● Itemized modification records
......
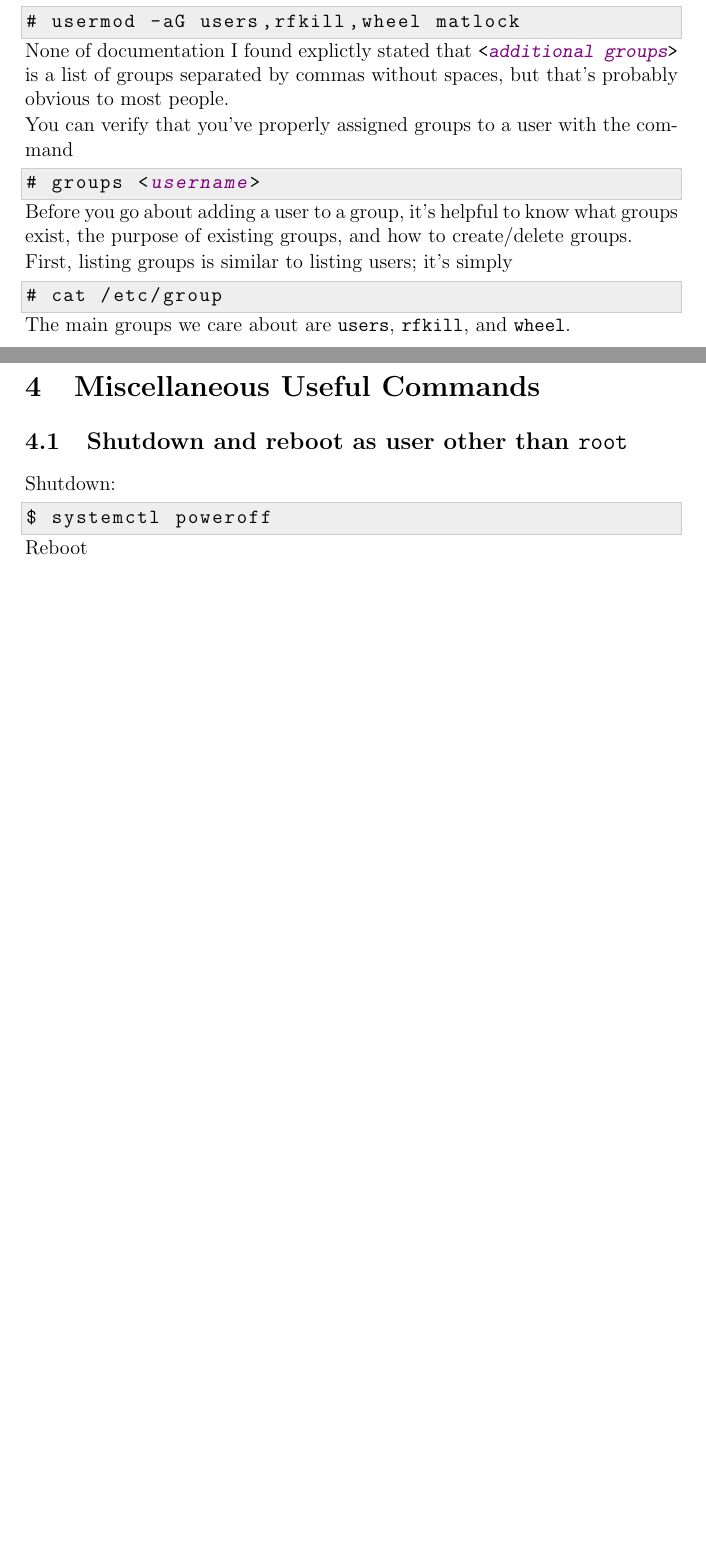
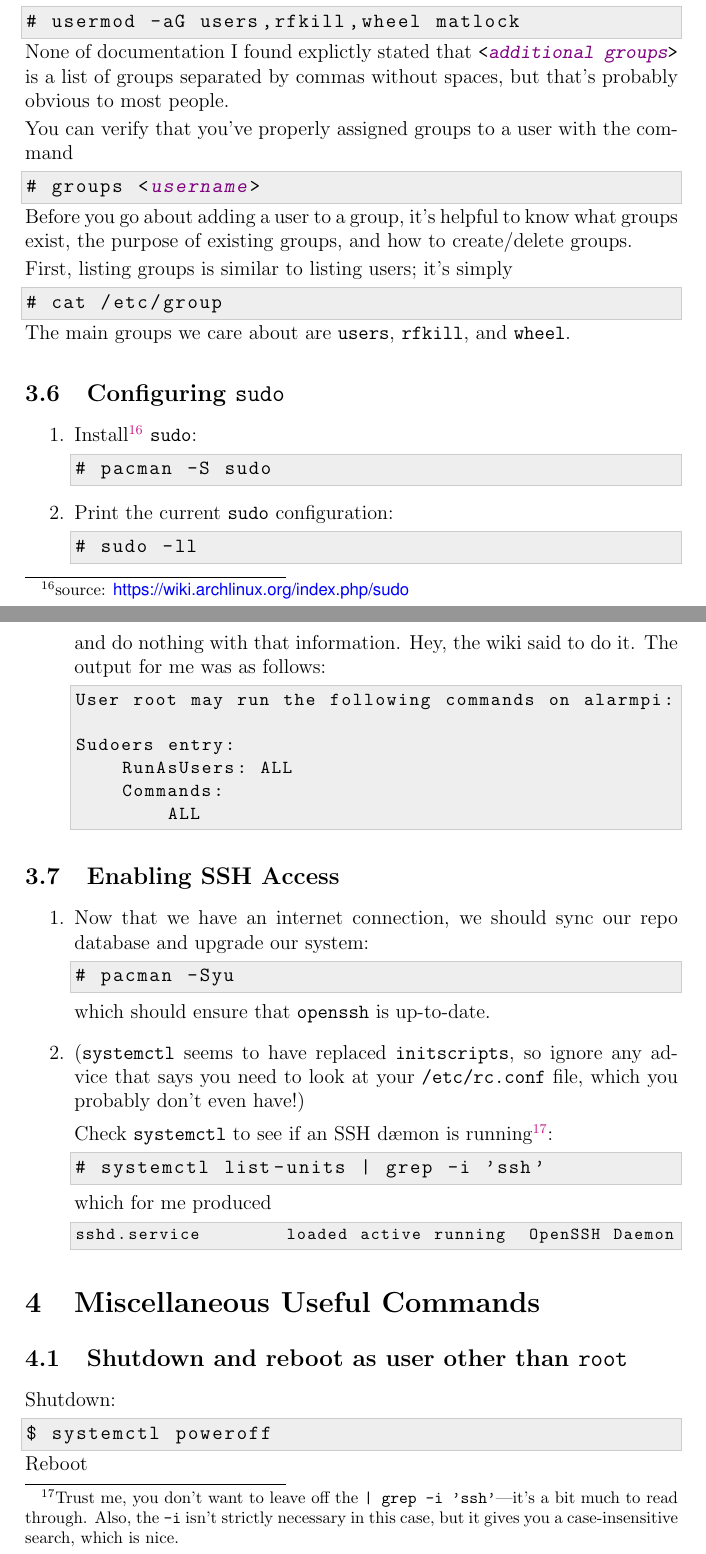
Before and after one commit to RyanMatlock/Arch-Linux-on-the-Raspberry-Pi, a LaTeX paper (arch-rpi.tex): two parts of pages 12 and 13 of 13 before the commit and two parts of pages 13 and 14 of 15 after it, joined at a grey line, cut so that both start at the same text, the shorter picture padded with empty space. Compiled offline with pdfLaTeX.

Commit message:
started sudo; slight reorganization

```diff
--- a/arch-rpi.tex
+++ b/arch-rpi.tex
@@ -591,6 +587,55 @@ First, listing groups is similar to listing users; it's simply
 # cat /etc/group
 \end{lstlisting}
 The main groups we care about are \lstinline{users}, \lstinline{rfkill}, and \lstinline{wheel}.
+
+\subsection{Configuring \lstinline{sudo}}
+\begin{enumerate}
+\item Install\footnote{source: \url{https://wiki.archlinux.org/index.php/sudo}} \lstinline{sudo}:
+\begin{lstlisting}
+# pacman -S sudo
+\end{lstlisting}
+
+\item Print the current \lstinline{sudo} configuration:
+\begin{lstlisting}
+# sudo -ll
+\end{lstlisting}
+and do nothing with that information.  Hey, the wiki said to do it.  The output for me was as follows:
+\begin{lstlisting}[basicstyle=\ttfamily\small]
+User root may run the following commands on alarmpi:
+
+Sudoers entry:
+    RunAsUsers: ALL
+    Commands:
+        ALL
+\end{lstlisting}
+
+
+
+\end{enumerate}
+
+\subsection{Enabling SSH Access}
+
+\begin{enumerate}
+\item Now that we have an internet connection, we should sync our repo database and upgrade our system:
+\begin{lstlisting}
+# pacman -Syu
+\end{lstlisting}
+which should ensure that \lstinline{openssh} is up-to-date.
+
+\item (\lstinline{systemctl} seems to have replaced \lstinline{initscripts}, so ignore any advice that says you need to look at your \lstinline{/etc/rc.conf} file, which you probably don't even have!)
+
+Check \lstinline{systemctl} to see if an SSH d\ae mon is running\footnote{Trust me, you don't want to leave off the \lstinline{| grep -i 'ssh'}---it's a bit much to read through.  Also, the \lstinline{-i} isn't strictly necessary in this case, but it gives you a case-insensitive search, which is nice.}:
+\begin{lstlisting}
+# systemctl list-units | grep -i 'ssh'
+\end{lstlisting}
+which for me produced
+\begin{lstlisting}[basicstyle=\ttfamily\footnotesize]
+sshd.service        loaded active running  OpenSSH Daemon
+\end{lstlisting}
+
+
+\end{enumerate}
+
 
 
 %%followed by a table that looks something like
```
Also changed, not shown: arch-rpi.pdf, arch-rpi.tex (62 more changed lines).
......
● To do
Please print each entry exactly as it stands, without the pictures.

● Exercise solution
Before and after one commit to RyanMatlock/Arch-Linux-on-the-Raspberry-Pi, a LaTeX paper (arch-rpi.tex): two parts of pages 12 and 13 of 13 before the commit and two parts of pages 13 and 14 of 15 after it, joined at a grey line, cut so that both start at the same text, the shorter picture padded with empty space. Compiled offline with pdfLaTeX.

Commit message:
started sudo; slight reorganization

```diff
--- a/arch-rpi.tex
+++ b/arch-rpi.tex
@@ -591,6 +587,55 @@ First, listing groups is similar to listing users; it's simply
 # cat /etc/group
 \end{lstlisting}
 The main groups we care about are \lstinline{users}, \lstinline{rfkill}, and \lstinline{wheel}.
+
+\subsection{Configuring \lstinline{sudo}}
+\begin{enumerate}
+\item Install\footnote{source: \url{https://wiki.archlinux.org/index.php/sudo}} \lstinline{sudo}:
+\begin{lstlisting}
+# pacman -S sudo
+\end{lstlisting}
+
+\item Print the current \lstinline{sudo} configuration:
+\begin{lstlisting}
+# sudo -ll
+\end{lstlisting}
+and do nothing with that information.  Hey, the wiki said to do it.  The output for me was as follows:
+\begin{lstlisting}[basicstyle=\ttfamily\small]
+User root may run the following commands on alarmpi:
+
+Sudoers entry:
+    RunAsUsers: ALL
+    Commands:
+        ALL
+\end{lstlisting}
+
+
+
+\end{enumerate}
+
+\subsection{Enabling SSH Access}
+
+\begin{enumerate}
+\item Now that we have an internet connection, we should sync our repo database and upgrade our system:
+\begin{lstlisting}
+# pacman -Syu
+\end{lstlisting}
+which should ensure that \lstinline{openssh} is up-to-date.
+
+\item (\lstinline{systemctl} seems to have replaced \lstinline{initscripts}, so ignore any advice that says you need to look at your \lstinline{/etc/rc.conf} file, which you probably don't even have!)
+
+Check \lstinline{systemctl} to see if an SSH d\ae mon is running\footnote{Trust me, you don't want to leave off the \lstinline{| grep -i 'ssh'}---it's a bit much to read through.  Also, the \lstinline{-i} isn't strictly necessary in this case, but it gives you a case-insensitive search, which is nice.}:
+\begin{lstlisting}
+# systemctl list-units | grep -i 'ssh'
+\end{lstlisting}
+which for me produced
+\begin{lstlisting}[basicstyle=\ttfamily\footnotesize]
+sshd.service        loaded active running  OpenSSH Daemon
+\end{lstlisting}
+
+
+\end{enumerate}
+
 
 
 %%followed by a table that looks something like
```
Also changed, not shown: arch-rpi.pdf, arch-rpi.tex (62 more changed lines).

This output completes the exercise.